Editor, the Gauntlet,

[Re: “Making a blender out of your PC,” Chris Tait and ├ćndrew Rininsland, Feb. 2, 2007.]

This steaming pile of crap marks an astonishing new low in journalistic integrity for the Gauntlet. I don’t even know where to begin with it. Neither of the authors have any idea what Windows Vista’s DRM technology actually is or does, yet they go so far as to make bold and factually incorrect statements like, “What we’re left with is a crippled operating system and a mentality that believes computers should be as simple and closed as devices used to make smoothies.” Seriously, are the authors as technologically inept as they sound?

At one point, they claim that “Microsoft could have put its foot down and stopped the negative inroads…” I’d like to hear these pseudo-journalists explain that one. In case they hadn’t noticed, Microsoft does not own the HD-DVD or Blu-Ray specifications and Microsoft is not responsible for mandating that HD content from these two sources must be transmitted over a secure channel (HDCP.) If and when Apple decides to support HD-DVD or Blu-Ray, they’ll also be required to implement system-level DRM.

To summarize Vista’s DRM with actual facts instead of rhetoric, users are required to use an HDCP-compliant display system to play back HD-DVDs or Blu-Ray discs. Guess what? This is the same requirement needed to play HD-DVDs or Blu-Ray discs in full 1080p resolution on your television, with a few minor exceptions. You can still illegally copy DVDs, download illegal movies, download illegal mp3s and all that other jazz to your heart’s content (in HD, even). So what happens if you don’t have an HDCP display? Well, our pseudo-journalists made the bold implication that you’d get a lousy quality image without digital sound, and that old graphics cards would cease to work. This is completely false. Without an HDCP display, you’re limited to 540p output–still significantly higher quality than a standard DVD! All 1080p displays shipping right now are HDCP-compliant anyways–so the fact is, if your gear is too old to support HDCP, it’s also too old to support the content’s resolution.
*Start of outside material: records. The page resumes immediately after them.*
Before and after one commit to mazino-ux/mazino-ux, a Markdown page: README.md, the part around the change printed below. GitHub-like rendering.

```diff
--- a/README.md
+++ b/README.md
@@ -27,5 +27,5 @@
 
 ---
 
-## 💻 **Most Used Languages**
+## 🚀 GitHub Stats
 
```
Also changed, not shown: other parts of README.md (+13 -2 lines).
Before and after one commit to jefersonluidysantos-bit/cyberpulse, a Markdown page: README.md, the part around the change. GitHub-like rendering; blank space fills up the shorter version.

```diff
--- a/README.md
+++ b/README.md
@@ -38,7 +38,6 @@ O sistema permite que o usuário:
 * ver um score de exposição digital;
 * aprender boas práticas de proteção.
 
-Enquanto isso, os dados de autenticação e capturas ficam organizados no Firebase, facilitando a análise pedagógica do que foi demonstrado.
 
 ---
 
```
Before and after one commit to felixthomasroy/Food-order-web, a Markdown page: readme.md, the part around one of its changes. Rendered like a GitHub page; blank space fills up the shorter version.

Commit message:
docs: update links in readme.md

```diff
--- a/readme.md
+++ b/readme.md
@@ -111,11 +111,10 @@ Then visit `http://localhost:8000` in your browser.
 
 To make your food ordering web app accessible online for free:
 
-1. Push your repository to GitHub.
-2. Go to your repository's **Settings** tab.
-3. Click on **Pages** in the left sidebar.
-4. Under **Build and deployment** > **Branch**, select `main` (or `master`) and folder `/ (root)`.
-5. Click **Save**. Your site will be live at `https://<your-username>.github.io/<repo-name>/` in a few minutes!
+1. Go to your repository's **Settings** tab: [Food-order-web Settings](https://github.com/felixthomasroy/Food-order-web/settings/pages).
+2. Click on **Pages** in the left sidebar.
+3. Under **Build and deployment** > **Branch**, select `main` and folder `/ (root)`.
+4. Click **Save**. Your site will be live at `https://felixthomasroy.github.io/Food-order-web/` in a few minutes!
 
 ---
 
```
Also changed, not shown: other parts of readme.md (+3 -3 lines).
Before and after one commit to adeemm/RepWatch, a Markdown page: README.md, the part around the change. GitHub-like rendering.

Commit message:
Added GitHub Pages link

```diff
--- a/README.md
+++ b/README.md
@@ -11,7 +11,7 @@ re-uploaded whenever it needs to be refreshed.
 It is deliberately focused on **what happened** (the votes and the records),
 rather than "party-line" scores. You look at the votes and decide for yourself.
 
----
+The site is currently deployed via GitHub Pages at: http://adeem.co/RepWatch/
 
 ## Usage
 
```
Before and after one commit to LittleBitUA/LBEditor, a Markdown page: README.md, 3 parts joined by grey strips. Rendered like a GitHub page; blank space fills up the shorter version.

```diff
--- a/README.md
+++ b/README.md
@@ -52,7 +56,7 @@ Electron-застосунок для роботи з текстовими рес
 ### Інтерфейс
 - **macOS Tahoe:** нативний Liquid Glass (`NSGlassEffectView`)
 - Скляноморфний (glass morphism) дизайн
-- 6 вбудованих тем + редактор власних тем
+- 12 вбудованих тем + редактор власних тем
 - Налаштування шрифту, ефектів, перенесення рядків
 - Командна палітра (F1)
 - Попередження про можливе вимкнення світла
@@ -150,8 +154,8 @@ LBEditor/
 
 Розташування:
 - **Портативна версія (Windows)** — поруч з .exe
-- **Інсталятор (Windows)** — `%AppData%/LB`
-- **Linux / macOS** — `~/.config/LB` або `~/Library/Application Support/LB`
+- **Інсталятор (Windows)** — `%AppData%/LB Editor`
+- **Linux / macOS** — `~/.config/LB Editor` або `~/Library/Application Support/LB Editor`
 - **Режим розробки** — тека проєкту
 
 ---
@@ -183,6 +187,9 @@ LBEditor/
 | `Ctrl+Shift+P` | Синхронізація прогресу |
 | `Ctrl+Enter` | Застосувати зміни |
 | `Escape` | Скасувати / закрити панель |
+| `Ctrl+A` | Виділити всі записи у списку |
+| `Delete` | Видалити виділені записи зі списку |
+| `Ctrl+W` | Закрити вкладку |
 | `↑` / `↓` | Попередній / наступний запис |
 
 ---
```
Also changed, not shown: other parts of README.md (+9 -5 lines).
Yeah, nice try with that article. Thanks, Gauntlet. Thanks for doing your research, and thanks for doing your readers a disservice.

Grumpy computer nerd

[Editor’s note: Please take the flame war online where it belongs, you noob-ish troll. ├ćndrew and Chris have posted their response to your letter at gauntlet.ucalgary.ca. Have it out there.]

Leave a comment

Your email address will not be published.